## Task directions
Using the entries below, show all lines with the string "meets".

--- Dataset entries Enclosed Below ---

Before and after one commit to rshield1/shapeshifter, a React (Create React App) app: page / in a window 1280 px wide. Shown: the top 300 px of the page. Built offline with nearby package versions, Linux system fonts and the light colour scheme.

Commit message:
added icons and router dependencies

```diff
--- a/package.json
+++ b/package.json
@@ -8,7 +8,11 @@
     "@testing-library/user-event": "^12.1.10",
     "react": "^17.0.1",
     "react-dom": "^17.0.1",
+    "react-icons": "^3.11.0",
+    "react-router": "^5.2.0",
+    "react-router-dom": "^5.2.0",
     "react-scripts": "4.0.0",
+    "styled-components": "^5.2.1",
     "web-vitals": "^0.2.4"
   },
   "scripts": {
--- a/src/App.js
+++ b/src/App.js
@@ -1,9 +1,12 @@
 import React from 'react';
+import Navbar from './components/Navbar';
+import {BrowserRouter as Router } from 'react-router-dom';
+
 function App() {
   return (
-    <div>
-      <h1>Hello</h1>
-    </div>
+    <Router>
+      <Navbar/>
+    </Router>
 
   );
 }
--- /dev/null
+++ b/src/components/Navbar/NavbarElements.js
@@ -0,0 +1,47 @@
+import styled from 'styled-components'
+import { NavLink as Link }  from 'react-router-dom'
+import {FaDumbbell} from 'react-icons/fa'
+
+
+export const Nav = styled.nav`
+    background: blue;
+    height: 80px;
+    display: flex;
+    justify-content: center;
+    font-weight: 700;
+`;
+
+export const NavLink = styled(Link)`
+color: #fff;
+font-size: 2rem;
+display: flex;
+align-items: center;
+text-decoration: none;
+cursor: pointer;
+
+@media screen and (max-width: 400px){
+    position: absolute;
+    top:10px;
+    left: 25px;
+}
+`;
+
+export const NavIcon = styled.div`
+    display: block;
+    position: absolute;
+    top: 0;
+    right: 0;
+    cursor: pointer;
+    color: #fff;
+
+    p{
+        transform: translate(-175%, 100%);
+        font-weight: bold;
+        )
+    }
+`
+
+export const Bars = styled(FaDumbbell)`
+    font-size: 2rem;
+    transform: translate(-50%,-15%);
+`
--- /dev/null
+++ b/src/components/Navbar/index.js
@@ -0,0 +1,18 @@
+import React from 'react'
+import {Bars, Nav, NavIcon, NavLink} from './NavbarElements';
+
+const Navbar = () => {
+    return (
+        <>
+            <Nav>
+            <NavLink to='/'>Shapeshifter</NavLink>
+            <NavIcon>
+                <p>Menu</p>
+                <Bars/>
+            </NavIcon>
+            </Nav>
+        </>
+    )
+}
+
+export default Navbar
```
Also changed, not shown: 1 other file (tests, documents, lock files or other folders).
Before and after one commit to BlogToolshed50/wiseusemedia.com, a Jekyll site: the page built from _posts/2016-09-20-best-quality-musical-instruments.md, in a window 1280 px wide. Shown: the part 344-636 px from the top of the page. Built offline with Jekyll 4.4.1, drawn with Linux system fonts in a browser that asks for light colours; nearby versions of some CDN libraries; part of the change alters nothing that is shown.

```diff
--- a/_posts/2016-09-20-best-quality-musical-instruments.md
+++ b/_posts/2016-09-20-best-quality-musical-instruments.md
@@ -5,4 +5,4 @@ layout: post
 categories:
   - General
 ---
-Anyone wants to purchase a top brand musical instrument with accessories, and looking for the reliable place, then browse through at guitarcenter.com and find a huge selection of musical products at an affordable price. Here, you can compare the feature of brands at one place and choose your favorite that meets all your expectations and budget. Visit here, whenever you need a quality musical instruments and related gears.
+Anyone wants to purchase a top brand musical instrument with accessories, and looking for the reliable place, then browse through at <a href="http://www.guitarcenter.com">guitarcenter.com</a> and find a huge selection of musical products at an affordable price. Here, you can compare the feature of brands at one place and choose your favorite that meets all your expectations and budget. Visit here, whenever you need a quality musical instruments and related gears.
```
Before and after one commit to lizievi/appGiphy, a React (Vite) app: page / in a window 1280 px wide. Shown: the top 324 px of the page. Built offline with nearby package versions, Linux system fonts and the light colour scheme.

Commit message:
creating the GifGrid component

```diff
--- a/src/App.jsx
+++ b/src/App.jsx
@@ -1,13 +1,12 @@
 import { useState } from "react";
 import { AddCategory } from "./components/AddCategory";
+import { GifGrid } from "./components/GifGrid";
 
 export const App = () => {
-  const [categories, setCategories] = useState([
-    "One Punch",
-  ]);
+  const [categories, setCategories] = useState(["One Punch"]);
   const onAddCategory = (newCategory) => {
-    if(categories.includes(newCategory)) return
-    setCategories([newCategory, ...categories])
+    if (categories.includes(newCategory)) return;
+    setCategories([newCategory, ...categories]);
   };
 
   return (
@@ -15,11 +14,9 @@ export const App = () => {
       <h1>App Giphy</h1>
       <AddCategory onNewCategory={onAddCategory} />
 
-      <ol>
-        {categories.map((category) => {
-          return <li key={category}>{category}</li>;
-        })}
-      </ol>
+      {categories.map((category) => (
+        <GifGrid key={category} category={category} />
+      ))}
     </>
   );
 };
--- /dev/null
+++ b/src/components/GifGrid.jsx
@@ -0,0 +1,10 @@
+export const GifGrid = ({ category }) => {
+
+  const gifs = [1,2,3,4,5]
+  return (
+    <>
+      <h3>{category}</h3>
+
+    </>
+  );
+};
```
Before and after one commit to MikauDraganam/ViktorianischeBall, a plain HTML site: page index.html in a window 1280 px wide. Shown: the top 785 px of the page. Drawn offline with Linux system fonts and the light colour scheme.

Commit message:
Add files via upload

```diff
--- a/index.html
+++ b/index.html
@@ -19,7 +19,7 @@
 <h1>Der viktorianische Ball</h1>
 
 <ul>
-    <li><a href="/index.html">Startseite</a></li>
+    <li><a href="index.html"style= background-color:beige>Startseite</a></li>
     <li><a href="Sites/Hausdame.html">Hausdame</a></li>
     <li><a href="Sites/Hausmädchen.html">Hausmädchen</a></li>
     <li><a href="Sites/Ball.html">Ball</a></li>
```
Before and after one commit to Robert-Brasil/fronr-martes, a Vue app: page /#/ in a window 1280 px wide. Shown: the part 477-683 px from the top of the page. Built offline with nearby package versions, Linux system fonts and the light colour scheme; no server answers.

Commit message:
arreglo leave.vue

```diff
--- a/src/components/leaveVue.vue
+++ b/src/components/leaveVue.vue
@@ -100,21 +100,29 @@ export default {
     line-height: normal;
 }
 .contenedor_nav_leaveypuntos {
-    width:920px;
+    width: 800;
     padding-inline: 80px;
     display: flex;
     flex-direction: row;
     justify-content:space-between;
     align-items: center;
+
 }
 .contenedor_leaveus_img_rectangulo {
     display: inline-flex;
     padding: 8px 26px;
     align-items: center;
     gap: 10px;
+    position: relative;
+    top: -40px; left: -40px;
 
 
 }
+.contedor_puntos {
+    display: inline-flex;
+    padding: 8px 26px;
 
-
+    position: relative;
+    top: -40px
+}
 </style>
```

--- End of Enclosed Dataset entries ---

## Written reply
-Anyone wants to purchase a top brand musical instrument with accessories, and looking for the reliable place, then browse through at guitarcenter.com and find a huge selection of musical products at an affordable price. Here, you can compare the feature of brands at one place and choose your favorite that meets all your expectations and budget. Visit here, whenever you need a quality musical instruments and related gears.
+Anyone wants to purchase a top brand musical instrument with accessories, and looking for the reliable place, then browse through at <a href="http://www.guitarcenter.com">guitarcenter.com</a> and find a huge selection of musical products at an affordable price. Here, you can compare the feature of brands at one place and choose your favorite that meets all your expectations and budget. Visit here, whenever you need a quality musical instruments and related gears.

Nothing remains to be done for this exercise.